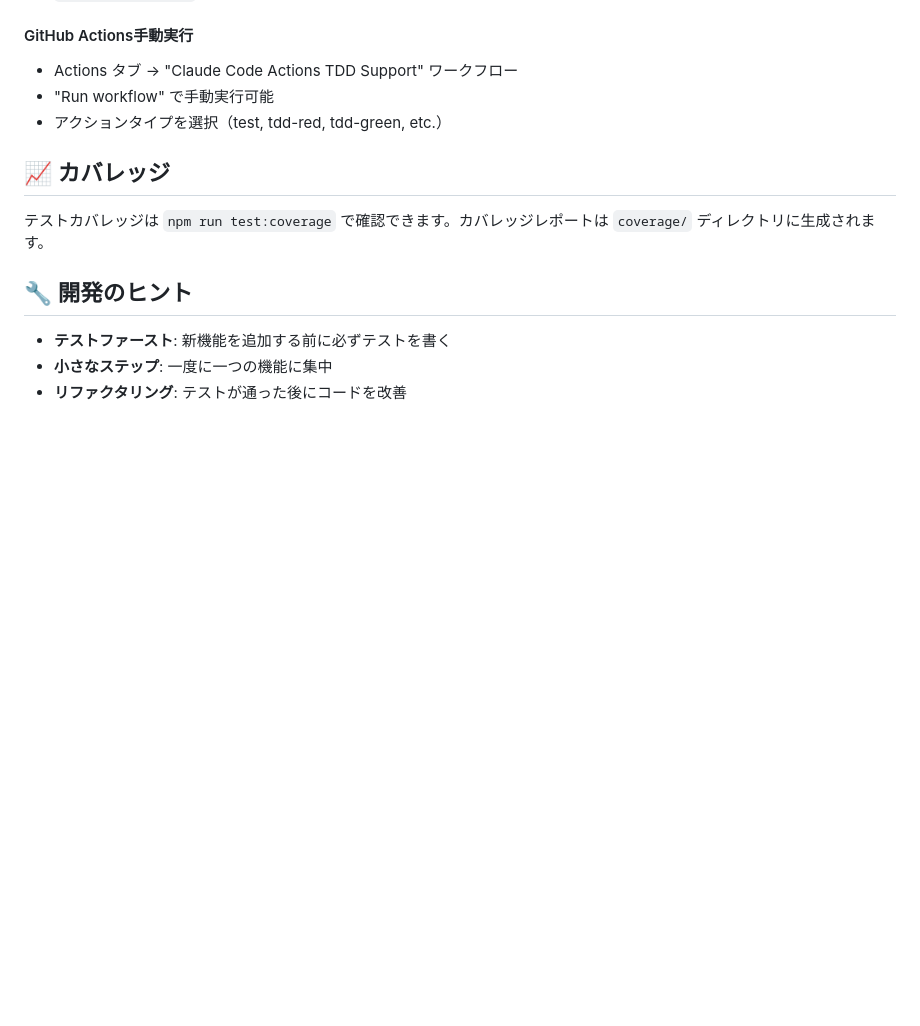
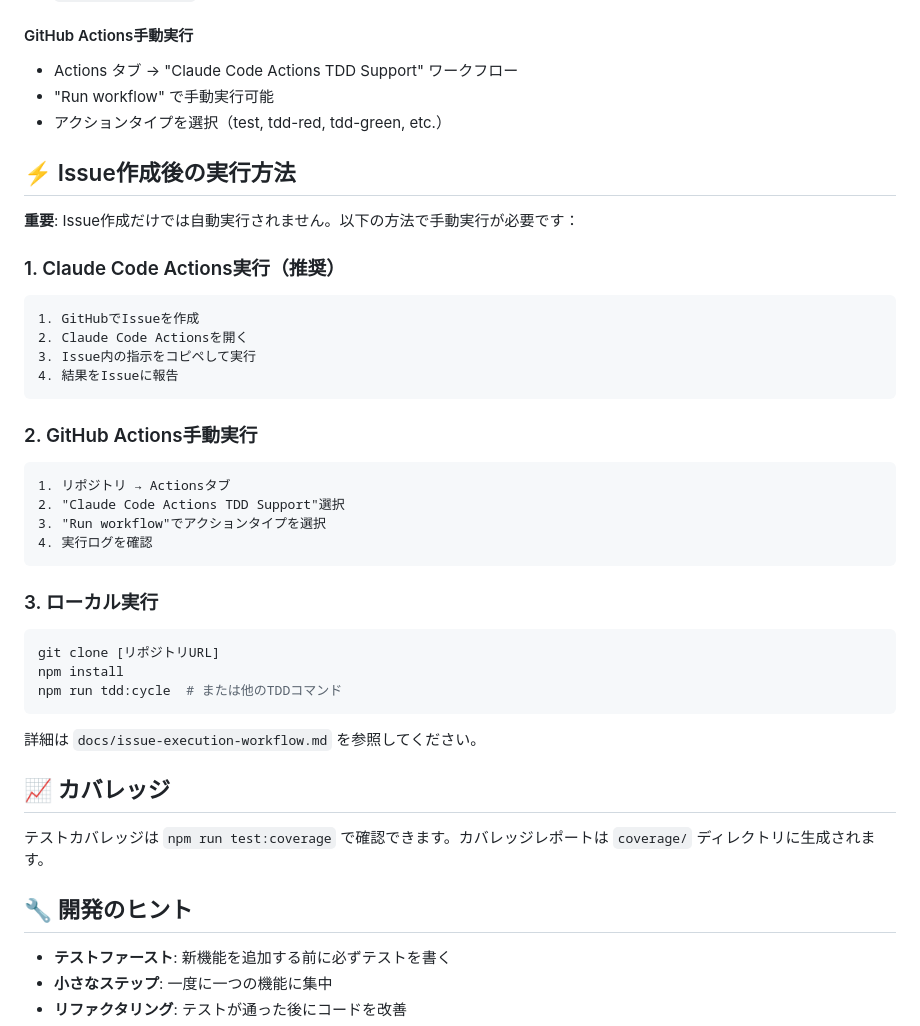
Before and after one commit to YuichiNohara24365fw/tdd-sample, a Markdown page: README.md, the part around the change. Rendered like a GitHub page; blank space fills up the shorter version.

````diff
--- a/README.md
+++ b/README.md
@@ -139,6 +139,35 @@ REFACTORフェーズ: コードの品質を改善してください
 - "Run workflow" で手動実行可能
 - アクションタイプを選択（test, tdd-red, tdd-green, etc.）
 
+## ⚡ Issue作成後の実行方法
+
+**重要**: Issue作成だけでは自動実行されません。以下の方法で手動実行が必要です：
+
+### 1. Claude Code Actions実行（推奨）
+```
+1. GitHubでIssueを作成
+2. Claude Code Actionsを開く
+3. Issue内の指示をコピペして実行
+4. 結果をIssueに報告
+```
+
+### 2. GitHub Actions手動実行
+```
+1. リポジトリ → Actionsタブ
+2. "Claude Code Actions TDD Support"選択
+3. "Run workflow"でアクションタイプを選択
+4. 実行ログを確認
+```
+
+### 3. ローカル実行
+```bash
+git clone [リポジトリURL]
+npm install
+npm run tdd:cycle  # または他のTDDコマンド
+```
+
+詳細は `docs/issue-execution-workflow.md` を参照してください。
+
 ## 📈 カバレッジ
 
 テストカバレッジは `npm run test:coverage` で確認できます。カバレッジレポートは `coverage/` ディレクトリに生成されます。
````
Also changed, not shown: docs/issue-execution-workflow.md (added, +183 -0 lines).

* What the task requires: Lines containing the word "docs" are to be tallied across the entries above; give only the resulting count.

* Task output: 2